"""
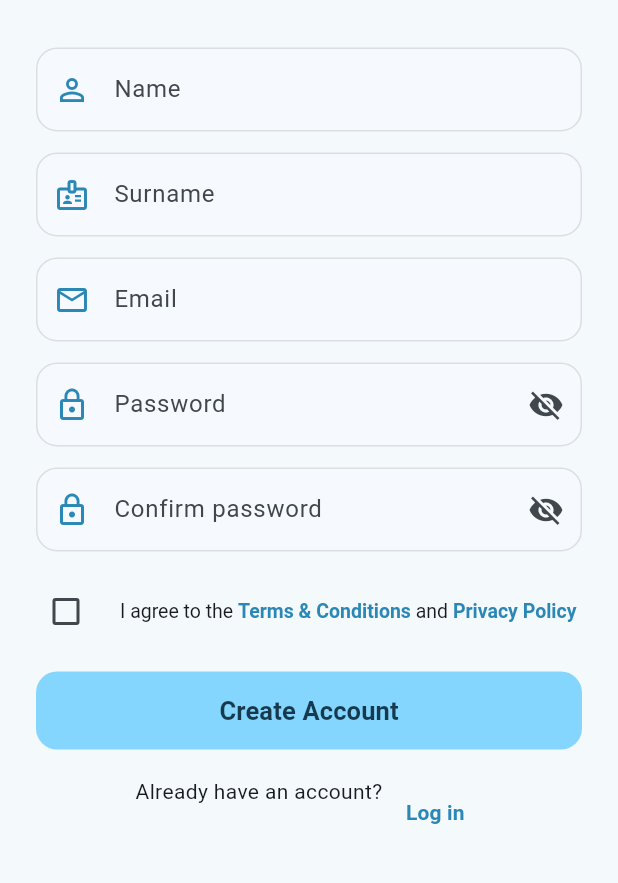
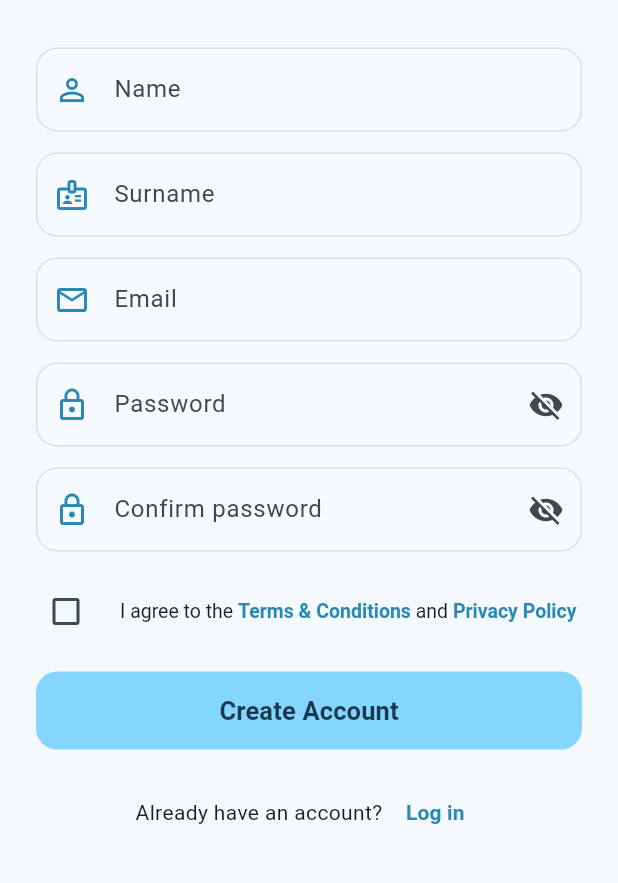
Before and after one commit to tasikokupatadze/OpportuNet, a Flutter app: the screen it shows after launch, after a tap on "Sign up", on a phone screen of 412 x 824 dp, the part 68-951 px from its top. Run offline on Flutter 3.47's test engine with Material 3 defaults, Android fonts, the phone set to English and light mode, and no system bars; our stand-ins replace cloud_firestore, firebase_auth, firebase_core, firebase_messaging, firebase_storage, flutter_markdown and 4 more; accounts and stored records are empty.

Commit message:
Vertically center the sign up / log in links with their prompt text
Co-Authored-By: Claude Opus 5.5 <noreply@anthropic.com>
Claude-Session: https://claude.ai/code/session_011hnzJUq1TnGwEMme1HwpMP

```diff
--- a/lib/login.dart
+++ b/lib/login.dart
@@ -581,6 +581,7 @@ class _LoginScreenState extends State<LoginScreen> {
                   Center(
                     child: Wrap(
                       alignment: WrapAlignment.center,
+                      crossAxisAlignment: WrapCrossAlignment.center,
                       children: [
                         const Text("Don't have an account? "),
                         TextButton(
--- a/lib/signup.dart
+++ b/lib/signup.dart
@@ -442,6 +442,7 @@ class _SignUpScreenState extends State<SignUpScreen> {
                   Center(
                     child: Wrap(
                       alignment: WrapAlignment.center,
+                      crossAxisAlignment: WrapCrossAlignment.center,
                       children: [
                         const Text("Already have an account? "),
                         TextButton(
```
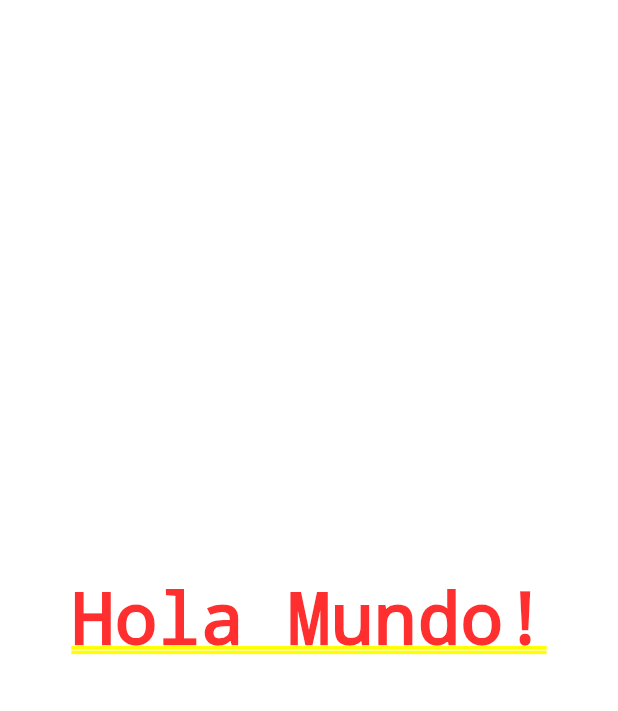
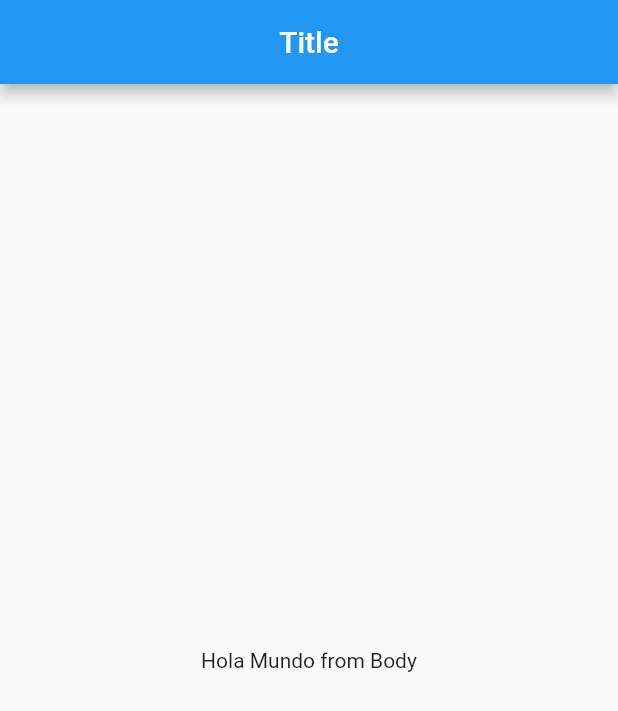
Before and after one commit to jorwan/flutter-apps, a Flutter app: the screen it shows after launch, on a phone screen of 412 x 824 dp. Shown: the top 711 px of the screen. Run offline on Flutter 3.47's test engine with Material 2 defaults, Android fonts, the phone set to English and light mode, and no system bars.

Commit message:
First use of Scaffold

```diff
--- a/contador/lib/src/app.dart
+++ b/contador/lib/src/app.dart
@@ -1,11 +1,12 @@
 import 'package:flutter/material.dart';
+import 'package:contador/src/pages/home_page.dart';
 
 class MyApp extends StatelessWidget {
   @override
   Widget build(BuildContext context){
     return MaterialApp(
       home: Center(
-        child: Text("Hola Mundo!")
+        child: HomePage()
       )
     );
   }
--- /dev/null
+++ b/contador/lib/src/pages/home_page.dart
@@ -0,0 +1,16 @@
+import 'package:flutter/material.dart';
+
+class HomePage extends StatelessWidget {
+  @override
+  Widget build(BuildContext context) {
+    return Scaffold(
+      appBar: AppBar(
+        title: Text('Title'),
+        centerTitle: true,
+      ),
+      body: Center(
+        child: Text('Hola Mundo from Body'),
+      )
+    );
+  }
+}
```
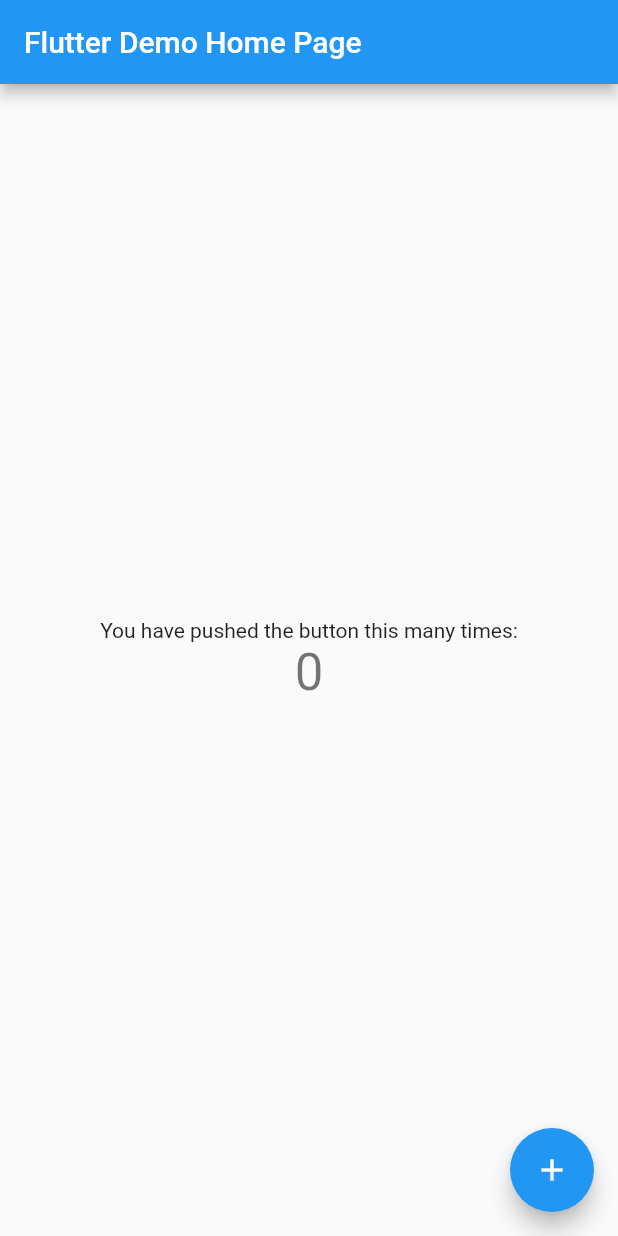
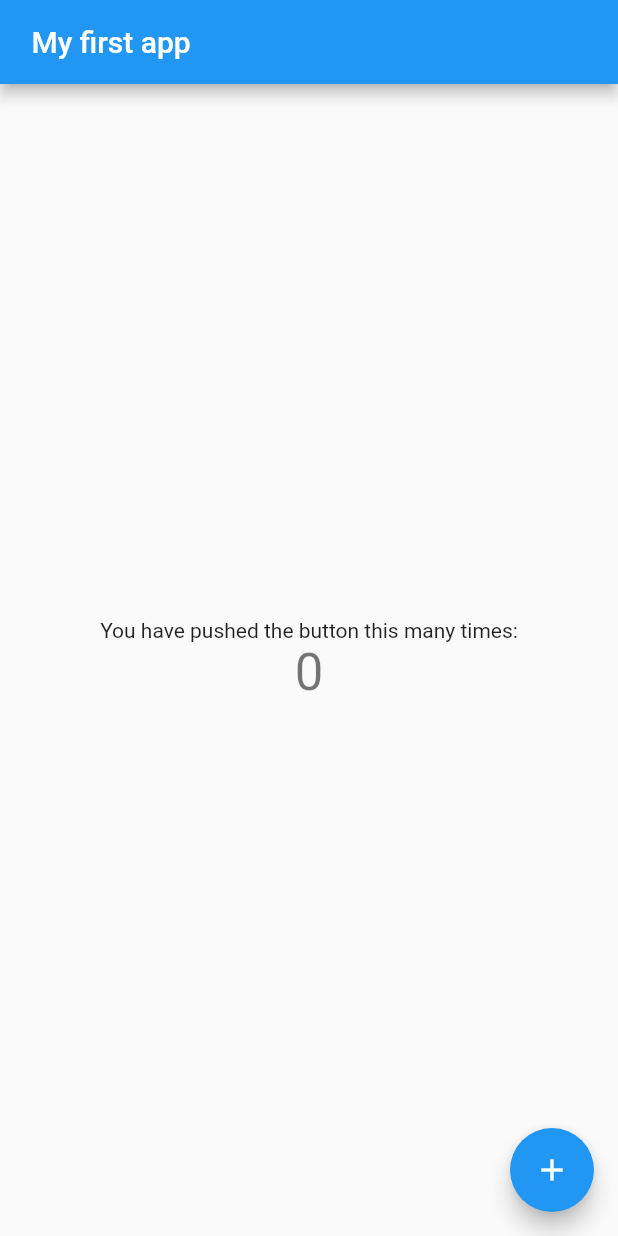
Before and after one commit to osem256/flutter-components, a Flutter app: the screen it shows after launch, on a phone screen of 412 x 824 dp. Run offline on Flutter 3.47's test engine with Material 2 defaults, Android fonts, the phone set to English and light mode, and no system bars.

Commit message:
no changes

```diff
--- a/lib/main.dart
+++ b/lib/main.dart
@@ -15,7 +15,7 @@ class MyApp extends StatelessWidget {
       theme: ThemeData(
 
       ),
-      home: const MyHomePage(title: 'Flutter Demo Home Page'),
+      home: const MyHomePage(title: ' My first app '),
     );
   }
 }
```
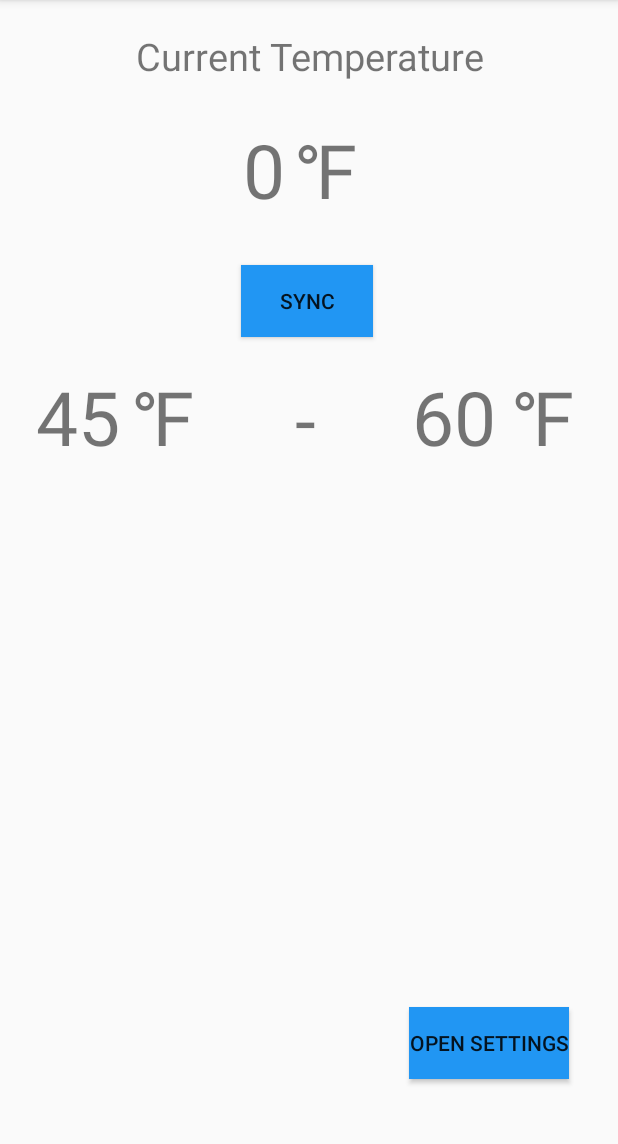
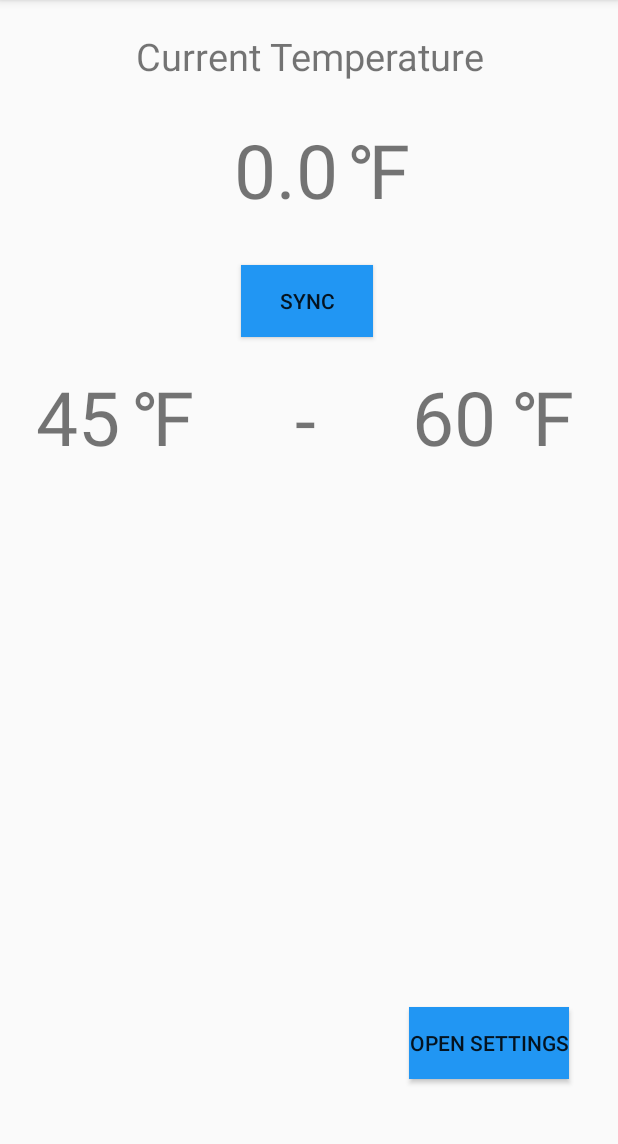
Before and after one commit to alangonzalez1/AquaHeat_Android_Studio, an Android app: the screen it shows after launch (MainActivity), on a phone screen of 412 x 824 dp, the part 84-1228 px from its top. Run offline under Robolectric (Android 15) with nearby library versions, the phone set to English and light mode, and no system bars.

Commit message:
AquaHeat

```diff
--- a/AquaHeat/app/src/main/res/layout/activity_main.xml
+++ b/AquaHeat/app/src/main/res/layout/activity_main.xml
@@ -42,7 +42,7 @@
         android:id="@+id/tempUnits"
         android:layout_width="98dp"
         android:layout_height="80dp"
-        android:layout_marginEnd="90dp"
+        android:layout_marginEnd="55dp"
         android:gravity="left"
         android:text="\u2109"
         android:textSize="50dp"
@@ -57,9 +57,9 @@
         android:id="@+id/currentTemp"
         android:layout_width="100dp"
         android:layout_height="80dp"
-        android:layout_marginStart="90dp"
+        android:layout_marginStart="125dp"
         android:gravity="right"
-        android:text="0"
+        android:text="0.0"
         android:textSize="50dp"
         app:layout_constraintBottom_toBottomOf="parent"
         app:layout_constraintEnd_toStartOf="@+id/tempUnits"
```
"""
Assignment:
Report each line of the material in which the string "dart" occurs.

Answer for this exercise:
--- a/lib/login.dart
+++ b/lib/login.dart
--- a/lib/signup.dart
+++ b/lib/signup.dart
--- a/contador/lib/src/app.dart
+++ b/contador/lib/src/app.dart
 import 'package:flutter/material.dart';
+import 'package:contador/src/pages/home_page.dart';
+++ b/contador/lib/src/pages/home_page.dart
+import 'package:flutter/material.dart';
--- a/lib/main.dart
+++ b/lib/main.dart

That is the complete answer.